Council leaders have defended their new £7.7m fund to help people in Norfolk struggling due to the cost of living crisis.

Norfolk County Council recently launched its Cost of Living Support Scheme, which it says will help people from the very young to pensioners, amid spiralling costs hitting households.

Part of the scheme will see a £3.6m pot through which families eligible for means-tested free school meals can claim cost of living vouchers worth £15 per month, with an enhanced £30 payment in August.

But, at a meeting of the council this week, opposition councillors questioned how easy it would be for people to access the scheme.

Chrissie Rumsby, Labour councillor for Mile Cross, said: "Given the vouchers scheme worked well and was understood by families, why is it introducing a new, more complicated, more bureaucratic scheme that will cost exactly the same, but may make it more difficult for families with children entitled to free school meals to benefit from?"

Andrew Proctor, leader of the county council, said the aim of the scheme was "to get to as many people as we possibly can", as per government guidance around how £6.7m of Household Support Fund awarded should be spent.

He said the "bulk" of the money was going to children and families, while other money would help older people and go to the Norfolk Assistance Fund.

Sharon Blundell, Liberal Democrat councillor for Costessey, also raised concerns.

She said families had told her, while they appreciated the scheme, they would rather get payments over the holidays, as opposed to monthly vouchers.

Mr Proctor said: "The vouchers are on a monthly basis and part of the scheme is really they don't have to be used then. They can be saved up and used at peak times.

"What we've tried to do is to make the scheme as flexible as possible and one families can use in the best way they possibly can."

The council came in for criticism when it did not offer school meal vouchers over the Easter holidays. The new voucher scheme is backdated to April.

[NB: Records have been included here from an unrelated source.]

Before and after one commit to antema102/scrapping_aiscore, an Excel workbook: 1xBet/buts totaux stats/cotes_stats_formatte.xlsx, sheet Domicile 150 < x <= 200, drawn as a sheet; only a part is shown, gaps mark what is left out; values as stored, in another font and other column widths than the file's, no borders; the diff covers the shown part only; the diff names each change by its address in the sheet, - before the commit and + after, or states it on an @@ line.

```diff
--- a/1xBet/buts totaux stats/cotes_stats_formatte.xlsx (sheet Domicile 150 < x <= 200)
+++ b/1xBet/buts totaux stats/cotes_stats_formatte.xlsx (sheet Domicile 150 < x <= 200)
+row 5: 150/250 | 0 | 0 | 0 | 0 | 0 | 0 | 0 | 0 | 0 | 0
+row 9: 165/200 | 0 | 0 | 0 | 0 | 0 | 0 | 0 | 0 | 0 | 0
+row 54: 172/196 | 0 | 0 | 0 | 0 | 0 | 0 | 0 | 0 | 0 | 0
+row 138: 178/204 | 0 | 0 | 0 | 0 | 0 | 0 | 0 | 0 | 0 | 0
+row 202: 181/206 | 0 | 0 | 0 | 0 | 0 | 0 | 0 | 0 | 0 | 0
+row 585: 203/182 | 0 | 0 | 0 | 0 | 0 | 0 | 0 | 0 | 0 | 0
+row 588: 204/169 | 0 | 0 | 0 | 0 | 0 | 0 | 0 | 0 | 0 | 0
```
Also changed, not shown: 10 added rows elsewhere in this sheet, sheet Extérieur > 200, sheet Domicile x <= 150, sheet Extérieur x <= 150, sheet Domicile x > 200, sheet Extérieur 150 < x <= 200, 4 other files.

Details on how to get help are at Norfolk County Council's website.

Last month, the EDP launched its Your Money Matters campaign, to highlight the impact of increased financial pressures in the county.